If you lived here as we do, many would say, you might conclude that Chinese rule is in fact a type of internal colonialism.
As more details emerge of the “re-education” and extrajudicial detention of up to one million Uighurs in Xinjiang, one senses that his speculations about the possible disappearance of entire peoples and cultures will age well. (Full disclosure: Elliott was my advisor at Harvard, on the “Regional Studies: East Asia” master’s program that originated in a China-studies seminar introduced by Fairbank in 1946.)
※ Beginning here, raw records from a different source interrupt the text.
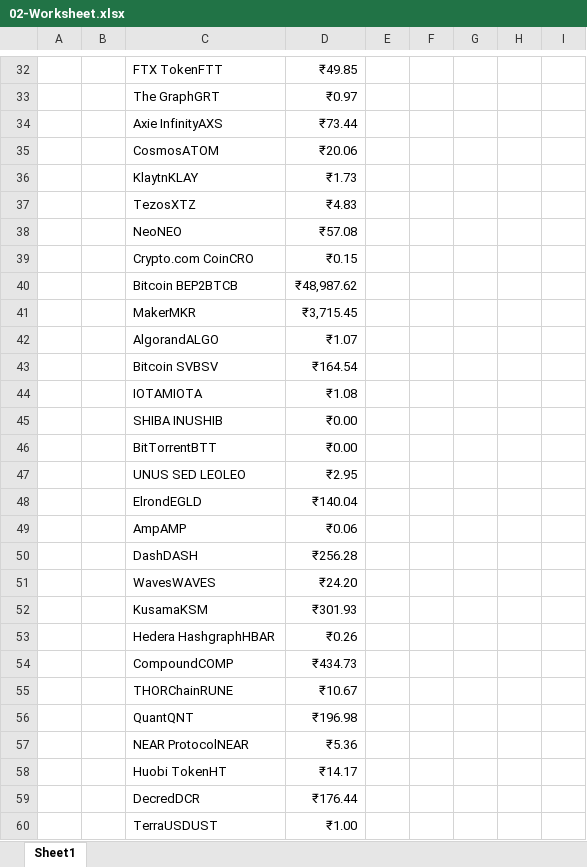
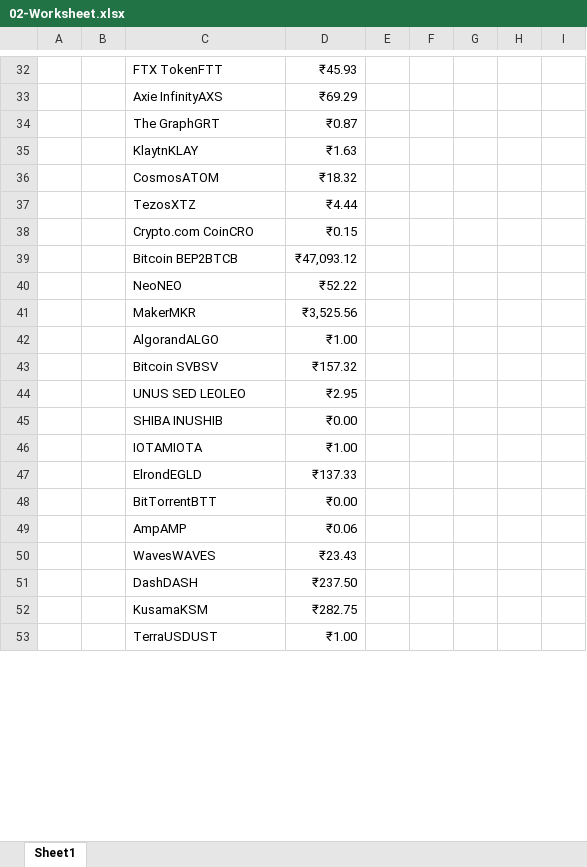
Before and after one commit to MIETDevelopers/160-IshavVerma-RPA, an Excel workbook: Data_Scraping/02-Worksheet.xlsx, sheet Sheet1, drawn as a sheet; only a part is shown, gaps mark what is left out; values as stored, in another font and other column widths than the file's, no borders; removed rows and columns are numbered as before the commit, all else as after; the diff covers the shown part only; the diff names each change by its address in the sheet, - before the commit and + after, or states it on an @@ line.

```diff
--- a/Data_Scraping/02-Worksheet.xlsx (sheet Sheet1)
+++ b/Data_Scraping/02-Worksheet.xlsx (sheet Sheet1)
-D32: ₹49.85
+D32: ₹45.93
+row 33:  |  | Axie InfinityAXS | ₹69.29
-D34: ₹0.97
+D34: ₹0.87
-row 34:  |  | Axie InfinityAXS | ₹73.44
-row 35:  |  | CosmosATOM | ₹20.06
-D35: ₹1.73
+D35: ₹1.63
+row 36:  |  | CosmosATOM | ₹18.32
-D37: ₹4.83
+D37: ₹4.44
-row 38:  |  | NeoNEO | ₹57.08
-D39: ₹48,987.62
+D39: ₹47,093.12
+row 40:  |  | NeoNEO | ₹52.22
-D41: ₹3,715.45
+D41: ₹3,525.56
-D42: ₹1.07
+D42: ₹1.00
-D43: ₹164.54
+D43: ₹157.32
-row 44:  |  | IOTAMIOTA | ₹1.08
@@ row 47 moved to row 44: UNUS SED LEOLEO @@
+row 46:  |  | IOTAMIOTA | ₹1.00
+row 47:  |  | ElrondEGLD | ₹137.33
-row 48:  |  | ElrondEGLD | ₹140.04
-row 50:  |  | DashDASH | ₹256.28
-D50: ₹24.20
+D50: ₹23.43
+row 51:  |  | DashDASH | ₹237.50
-D52: ₹301.93
+D52: ₹282.75
-row 53:  |  | Hedera HashgraphHBAR | ₹0.26
-row 54:  |  | CompoundCOMP | ₹434.73
-row 55:  |  | THORChainRUNE | ₹10.67
-row 56:  |  | QuantQNT | ₹196.98
-row 57:  |  | NEAR ProtocolNEAR | ₹5.36
-row 58:  |  | Huobi TokenHT | ₹14.17
-row 59:  |  | DecredDCR | ₹176.44
```
Also changed, not shown: 32 added rows, 25 removed rows, 2 moved rows and 94 edited cells elsewhere in this sheet, 18 other files.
The China Questions says a great deal of intelligent things about China, but it also says much about the Fairbank Center, Harvard, and the field of Chinese Studies more broadly. Taken as a self-portrait, it is both flattering – where else can you find the giants of the field all within the pages of a single book? – and revealing of a problematic gender imbalance at the very top of the field. Among the 36 authors, there are eight women (a representative sample of the Center’s faculty, of whom 41 are men and 16 are women). Of the 19 directors who have served in the Center’s 60 year history, only one has been a woman: Elizabeth Perry, whose answer to the delightfully spicy question, ‘Is the Chinese Communist Regime Legitimate?’ opens the book.
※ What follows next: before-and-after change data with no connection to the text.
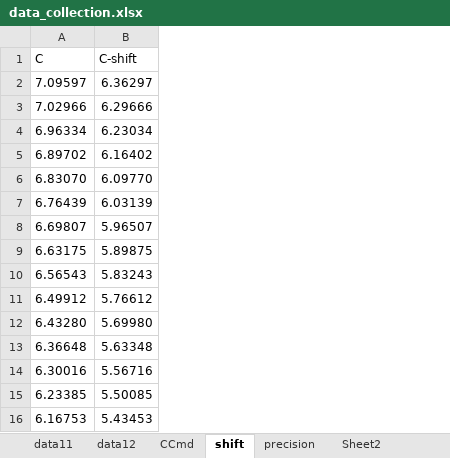
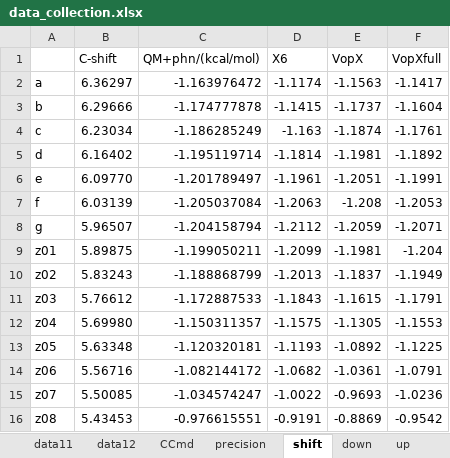
Before and after one commit to YerongLeopard/William, an Excel workbook: data/data_collection.xlsx, sheet shift, drawn as a sheet; values as stored, in another font and other column widths than the file's, no borders; removed rows and columns are numbered as before the commit, all else as after; the diff names each change by its address in the sheet, - before the commit and + after, or states it on an @@ line.

Commit message:
data for original and shift

```diff
--- a/data/data_collection.xlsx (sheet shift)
+++ b/data/data_collection.xlsx (sheet shift)
+sheet tab: down
+sheet tab: up
@@ sheet tab order changed: data11 | data12 | CCmd | precision | shift | down | up @@
-column A (C), rows 2-16: 7.09597 | 7.02966 | 6.96334 | 6.89702 | 6.83070 | 6.76439 | 6.69807 | 6.63175 | 6.56543 | 6.49912 | 6.43280 | 6.36648 | 6.30016 | 6.23385 | 6.16753
+column A, rows 2-16: a | b | c | d | e | f | g | z01 | z02 | z03 | z04 | z05 | z06 | z07 | z08
+column C (QM+phn/(kcal/mol)), rows 2-16: -1.163976472 | -1.174777878 | -1.186285249 | -1.195119714 | -1.201789497 | -1.205037084 | -1.204158794 | -1.199050211 | -1.188868799 | -1.172887533 | -1.150311357 | -1.120320181 | -1.082144172 | -1.034574247 | -0.976615551
+column D (X6), rows 2-16: -1.1174 | -1.1415 | -1.163 | -1.1814 | -1.1961 | -1.2063 | -1.2112 | -1.2099 | -1.2013 | -1.1843 | -1.1575 | -1.1193 | -1.0682 | -1.0022 | -0.9191
+column E (VopX), rows 2-16: -1.1563 | -1.1737 | -1.1874 | -1.1981 | -1.2051 | -1.208 | -1.2059 | -1.1981 | -1.1837 | -1.1615 | -1.1305 | -1.0892 | -1.0361 | -0.9693 | -0.8869
+column F (VopXfull), rows 2-16: -1.1417 | -1.1604 | -1.1761 | -1.1892 | -1.1991 | -1.2053 | -1.2071 | -1.204 | -1.1949 | -1.1791 | -1.1553 | -1.1225 | -1.0791 | -1.0236 | -0.9542
```
Also changed, not shown: sheet CCmd, sheet Sheet6, formulas that keep their value, data/data.xlsx.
To point this out is not to single the Fairbank Center out for criticism—other elite academic institutions are dogged by the same inequities of gender (and race and class)—but to take the pulse of a traditionally male-dominated field in a cultural moment of reckoning with such imbalances. Encouragingly, the gender disparity at the highest echelons of Chinese studies—the tenured professors who contributed essays to The China Questions—is not reflected in the current graduate student population. But it should not be taken for granted that more female PhD candidates will mean more female professors. One way for the Fairbank Center to honor its founder’s mission of public service would be to vigorously engage and take inspiration from the work being done by China experts outside the academy. Notable examples are journalist Joanna Chiu’s NüVoices collective and her crowdsourced female China experts database, as well as social media vigilance against all-male panels (“manels”). After receiving criticism on Twitter for including just one woman (and 12 men) in its fall 2018 lecture series on “Critical Issues Confronting China,” the Fairbank Center tweeted that in the 2017-2018 academic year, it invited 64 male speakers and 47 female speakers.
Against that backdrop, the lack of a chapter on women and feminism in China, or LGBTQ issues, is unfortunate. (That said, Susan Greenhalgh’s essay on the end of the one-child policy, in which she unpacks the idea of “reproductive modernity,” is a tour-de-force.) Other omitted topics include human rights (albeit touched upon by William Alford in his essay on law), new nationalisms in Hong Kong and Taiwan, China’s tech industry, and censorship. More problematically, the sole essay on Taiwan, ‘(When) Will Taiwan Reunify with The Mainland?’ reproduces in its title the highly contested notion that Taiwan was originally unified with the Chinese mainland—it has never been ruled by the PRC, only governed by the Qing dynasty—and confines Taiwan to its role as one side of the cross-Strait binary.
These glitches notwithstanding, The China Questions is essential reading for experts and general readers alike. In their mission to leverage the immense knowledge represented by the Fairbank Center and its affiliate scholars, the editors have succeeded admirably. “I had an inveterate impulse toward a comprehensive grasp,” Fairbank wrote in 1983 of his approach to learning—and that grasp is exactly what The China Questions offers. No doubt he would have approved.